To do => Wherever the string "other" shows up in the records below, return that line.
Exercise input section start
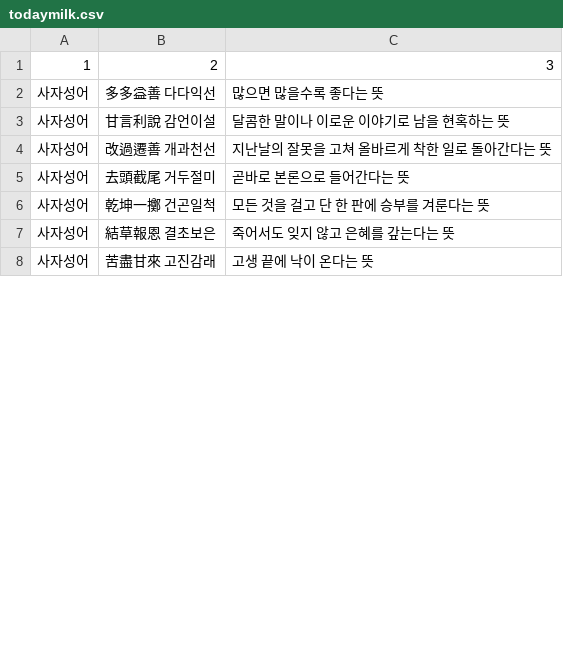
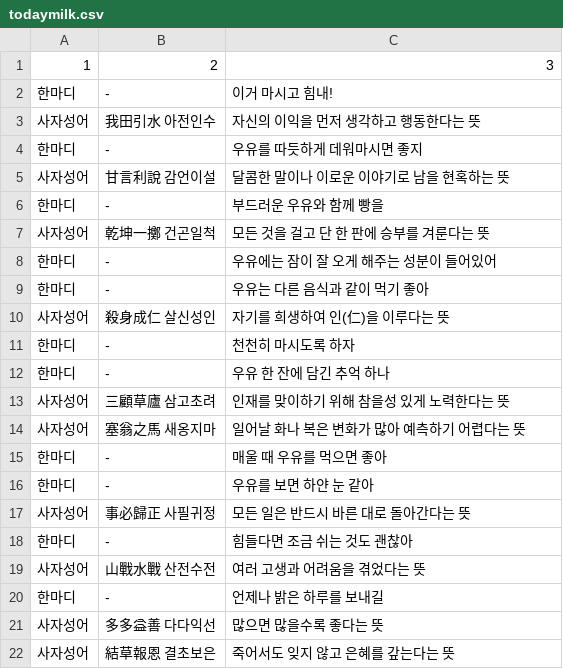
Before and after one commit to catdoglove/rainroom2, a CSV file: Resources/Talk/todaymilk.csv, drawn as a sheet; only a part is shown; the shorter side is filled out with more unchanged rows; the diff covers the shown part only.

```diff
--- a/Resources/Talk/todaymilk.csv
+++ b/Resources/Talk/todaymilk.csv
@@ -1,7 +1,22 @@
 1,2,3
+한마디,-,이거 마시고 힘내!
+사자성어,我田引水 아전인수,자신의 이익을 먼저 생각하고 행동한다는 뜻
+한마디,-,우유를 따듯하게 데워마시면 좋지
+사자성어,甘言利說 감언이설,달콤한 말이나 이로운 이야기로 남을 현혹하는 뜻
+한마디,-,부드러운 우유와 함께 빵을
+사자성어,乾坤一擲 건곤일척,모든 것을 걸고 단 한 판에 승부를 겨룬다는 뜻
+한마디,-,우유에는 잠이 잘 오게 해주는 성분이 들어있어
+한마디,-,우유는 다른 음식과 같이 먹기 좋아
+사자성어,殺身成仁 살신성인,자기를 희생하여 인(仁)을 이루다는 뜻
+한마디,-,천천히 마시도록 하자
+한마디,-,우유 한 잔에 담긴 추억 하나
+사자성어,三顧草廬 삼고초려,인재를 맞이하기 위해 참을성 있게 노력한다는 뜻
+사자성어,塞翁之馬 새옹지마,일어날 화나 복은 변화가 많아 예측하기 어렵다는 뜻
+한마디,-,매울 때 우유를 먹으면 좋아
+한마디,-,우유를 보면 하얀 눈 같아
+사자성어,事必歸正 사필귀정,모든 일은 반드시 바른 대로 돌아간다는 뜻
+한마디,-,힘들다면 조금 쉬는 것도 괜찮아
+사자성어,山戰水戰 산전수전,여러 고생과 어려움을 겪었다는 뜻
+한마디,-,언제나 밝은 하루를 보내길
 사자성어,多多益善 다다익선,많으면 많을수록 좋다는 뜻
-사자성어,甘言利說 감언이설,달콤한 말이나 이로운 이야기로 남을 현혹하는 뜻
-사자성어,改過遷善 개과천선,지난날의 잘못을 고쳐 올바르게 착한 일로 돌아간다는 뜻
-사자성어,去頭截尾 거두절미,곧바로 본론으로 들어간다는 뜻
-사자성어,乾坤一擲 건곤일척,모든 것을 걸고 단 한 판에 승부를 겨룬다는 뜻
 사자성어,結草報恩 결초보은,죽어서도 잊지 않고 은혜를 갚는다는 뜻
```
Also changed, not shown: 39 added rows and 15 moved rows elsewhere in this file, 4 other files.
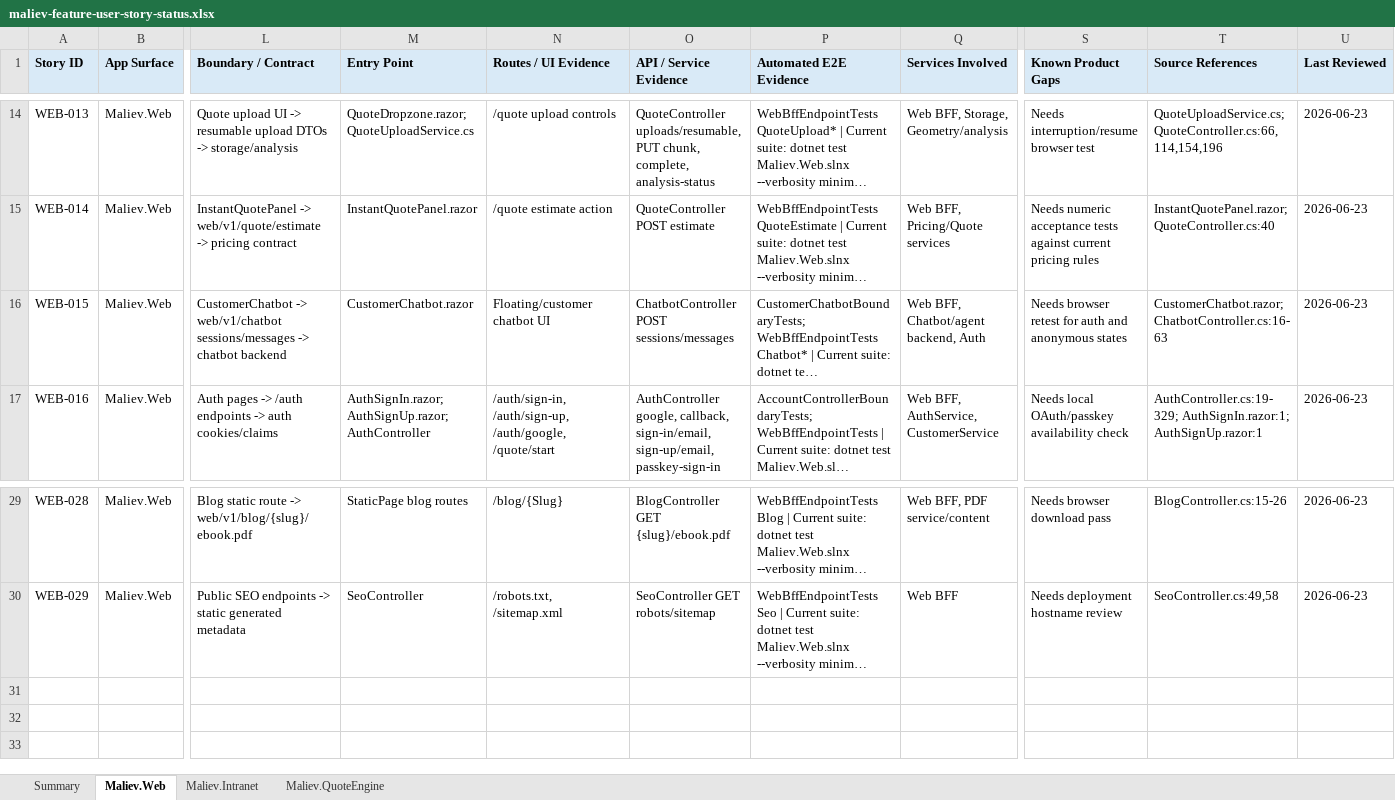
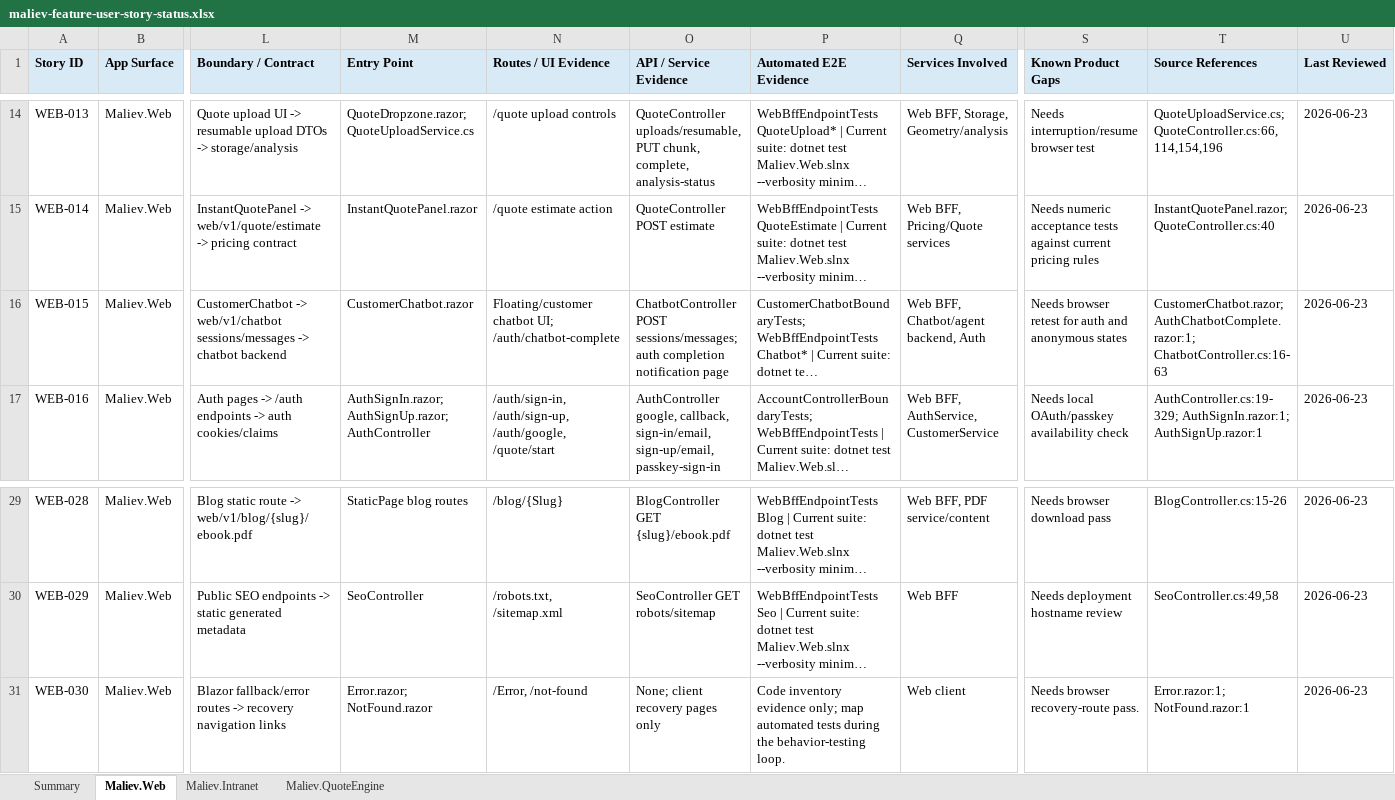
Before and after one commit to MALIEV-Co-Ltd/Maliev.Aspire, an Excel workbook: docs/maliev-feature-user-story-status.xlsx, sheet Maliev.Web, drawn as a sheet; only a part is shown, gaps mark what is left out; long unchanged cells end in …; values as stored, in another font and other column widths than the file's, no borders; table styles not drawn; rows hold the shown columns only; the diff names each change by its address in the sheet, - before the commit and + after, or states it on an @@ line.

```diff
--- a/docs/maliev-feature-user-story-status.xlsx (sheet Maliev.Web)
+++ b/docs/maliev-feature-user-story-status.xlsx (sheet Maliev.Web)
-N16 (Routes / UI Evidence): Floating/customer chatbot UI
+N16 (Routes / UI Evidence): Floating/customer chatbot UI; /auth/chatbot-complete
-O16 (API / Service Evidence): ChatbotController POST sessions/messages
+O16 (API / Service Evidence): ChatbotController POST sessions/messages; auth completion notification page
-T16 (Source References): CustomerChatbot.razor; ChatbotController.cs:16-63
+T16 (Source References): CustomerChatbot.razor; AuthChatbotComplete.razor:1; ChatbotController.cs:16-63
+row 31: WEB-030 | Maliev.Web | Blazor fallback/error routes -> recovery navigation links | Error.razor; NotFound.razor | /Error, /not-found | None; client recovery pages only | Code inventory evidence only; map automated tests during the behavior-testing loop. | Web client | Needs browser recovery-route pass. | Error.razor:1; NotFound.razor:1 | 2026-06-23
```
Also changed, not shown: sheet Maliev.Intranet, sheet Summary.
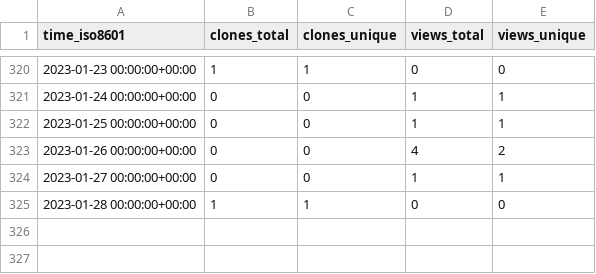
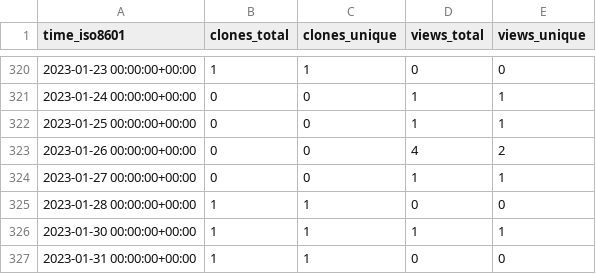
Before and after one commit to evil-shrike/triggerator-stats, a CSV file: google/triggerator/ghrs-data/views_clones_aggregate.csv, drawn as a sheet; only a part is shown, gaps mark what is left out.

```diff
--- a/google/triggerator/ghrs-data/views_clones_aggregate.csv
+++ b/google/triggerator/ghrs-data/views_clones_aggregate.csv
@@ -325 +325,3 @@ time_iso8601,clones_total,clones_unique,views_total,views_unique
 2023-01-28 00:00:00+00:00,1,1,0,0
+2023-01-30 00:00:00+00:00,1,1,1,1
+2023-01-31 00:00:00+00:00,1,1,0,0
```
Also changed, not shown: 1 other file.
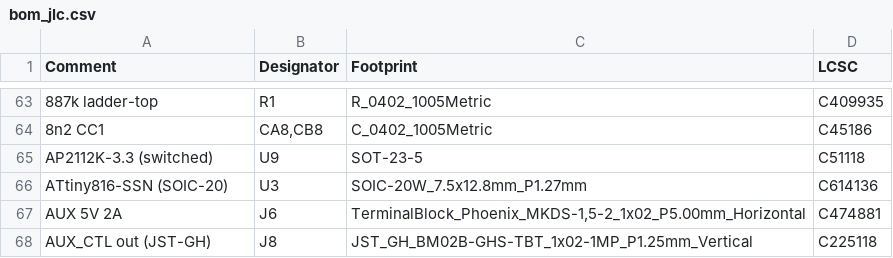
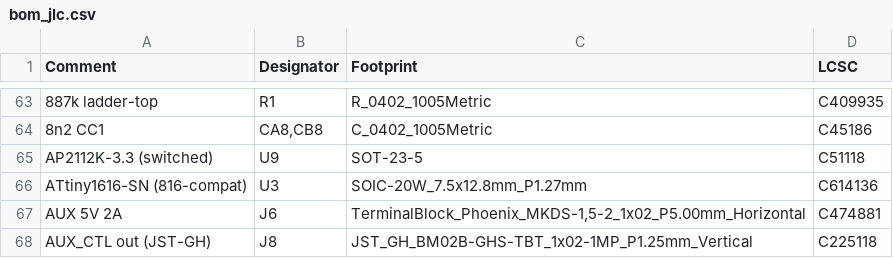
Before and after one commit to misko/spf, a CSV file: data_collection/rover/rover_v3.1/power_board_v1/kicad/fab/bom_jlc.csv, drawn as a sheet; only a part is shown, gaps mark what is left out.

```diff
--- a/data_collection/rover/rover_v3.1/power_board_v1/kicad/fab/bom_jlc.csv
+++ b/data_collection/rover/rover_v3.1/power_board_v1/kicad/fab/bom_jlc.csv
@@ -65,3 +65,3 @@ Comment,Designator,Footprint,LCSC
 AP2112K-3.3 (switched),U9,SOT-23-5,C51118
-ATtiny816-SSN (SOIC-20),U3,SOIC-20W_7.5x12.8mm_P1.27mm,C614136
+ATtiny1616-SN (816-compat),U3,SOIC-20W_7.5x12.8mm_P1.27mm,C614136
 AUX 5V 2A,J6,"TerminalBlock_Phoenix_MKDS-1,5-2_1x02_P5.00mm_Horizontal",C474881
```
Also changed, not shown: data_collection/rover/rover_v3.1/power_board_v1/kicad/fab/cpl_jlc.csv, 4 other files.
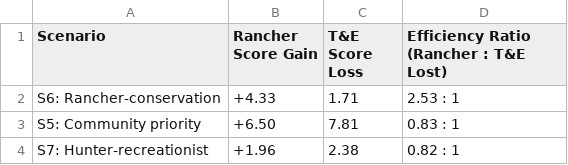
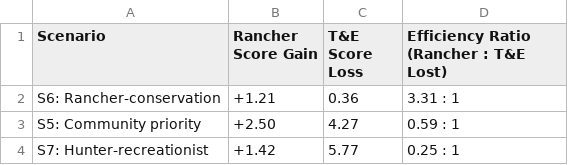
Before and after one commit to olesonlab/puuwaawaa-sdm, a CSV file: results/table3.csv, drawn as a sheet.

```diff
--- a/results/table3.csv
+++ b/results/table3.csv
@@ -1,4 +1,4 @@
 Scenario,Rancher Score Gain,T&E Score Loss,Efficiency Ratio (Rancher : T&E Lost)
-S6: Rancher-conservation,+4.33,1.71,2.53 : 1
-S5: Community priority,+6.50,7.81,0.83 : 1
-S7: Hunter-recreationist,+1.96,2.38,0.82 : 1
+S6: Rancher-conservation,+1.21,0.36,3.31 : 1
+S5: Community priority,+2.50,4.27,0.59 : 1
+S7: Hunter-recreationist,+1.42,5.77,0.25 : 1
```
Also changed, not shown: results/sdm_results_summary.csv, results/sdm_scenario_definitions.csv, 12 other files.
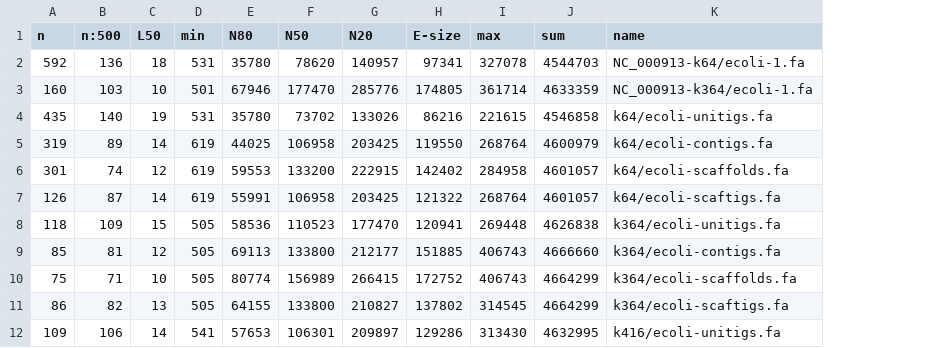
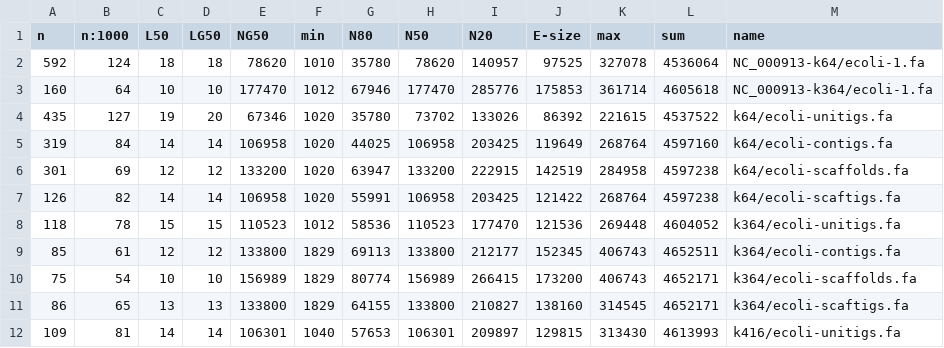
Before and after one commit to sjackman/abyss-pipeline, a TSV file: ecoli/assembly-stats.tsv, drawn as a sheet; only a part is shown; removed rows and columns are numbered as before the commit, all else as after; the diff covers the shown part only; the diff names each change by its address in the sheet, - before the commit and + after, or states it on an @@ line.

Commit message:
Regenerate assembly-stats.tsv

```diff
--- a/ecoli/assembly-stats.tsv
+++ b/ecoli/assembly-stats.tsv
-column B (n:500), rows 2-12: 136 | 103 | 140 | 89 | 74 | 87 | 109 | 81 | 71 | 82 | 106
+column B (n:1000), rows 2-12: 124 | 64 | 127 | 84 | 69 | 82 | 78 | 61 | 54 | 65 | 81
+column D (LG50), rows 2-12: 18 | 10 | 20 | 14 | 12 | 14 | 15 | 12 | 10 | 13 | 14
+column E (NG50), rows 2-12: 78620 | 177470 | 67346 | 106958 | 133200 | 106958 | 110523 | 133800 | 156989 | 133800 | 106301
-F2 (min): 531
+F2 (min): 1010
-J2 (E-size): 97341
+J2 (E-size): 97525
-L2 (sum): 4544703
+L2 (sum): 4536064
-F3 (min): 501
+F3 (min): 1012
-J3 (E-size): 174805
+J3 (E-size): 175853
-L3 (sum): 4633359
+L3 (sum): 4605618
-F4 (min): 531
+F4 (min): 1020
-J4 (E-size): 86216
+J4 (E-size): 86392
-L4 (sum): 4546858
+L4 (sum): 4537522
-F5:F7 (min): 619
+F5:F7 (min): 1020
-J5 (E-size): 119550
+J5 (E-size): 119649
-L5 (sum): 4600979
+L5 (sum): 4597160
-G6 (N80): 59553
+G6 (N80): 63947
-J6 (E-size): 142402
+J6 (E-size): 142519
-L6:L7 (sum): 4601057
+L6:L7 (sum): 4597238
-J7 (E-size): 121322
+J7 (E-size): 121422
-F8 (min): 505
+F8 (min): 1012
-J8 (E-size): 120941
+J8 (E-size): 121536
-L8 (sum): 4626838
+L8 (sum): 4604052
-F9:F11 (min): 505
+F9:F11 (min): 1829
-J9 (E-size): 151885
+J9 (E-size): 152345
-L9 (sum): 4666660
+L9 (sum): 4652511
-J10 (E-size): 172752
+J10 (E-size): 173200
-L10:L11 (sum): 4664299
+L10:L11 (sum): 4652171
-J11 (E-size): 137802
+J11 (E-size): 138160
-F12 (min): 541
+F12 (min): 1040
-J12 (E-size): 129286
+J12 (E-size): 129815
-L12 (sum): 4632995
+L12 (sum): 4613993
```
Also changed, not shown: 34 edited cells elsewhere in this file.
Exercise input section end
Response box =>
Also changed, not shown: 39 added rows and 15 moved rows elsewhere in this file, 4 other files.
Before and after one commit to MALIEV-Co-Ltd/Maliev.Aspire, an Excel workbook: docs/maliev-feature-user-story-status.xlsx, sheet Maliev.Web, drawn as a sheet; only a part is shown, gaps mark what is left out; long unchanged cells end in …; values as stored, in another font and other column widths than the file's, no borders; table styles not drawn; rows hold the shown columns only; the diff names each change by its address in the sheet, - before the commit and + after, or states it on an @@ line.
Also changed, not shown: 1 other file.
Also changed, not shown: data_collection/rover/rover_v3.1/power_board_v1/kicad/fab/cpl_jlc.csv, 4 other files.
Also changed, not shown: results/sdm_results_summary.csv, results/sdm_scenario_definitions.csv, 12 other files.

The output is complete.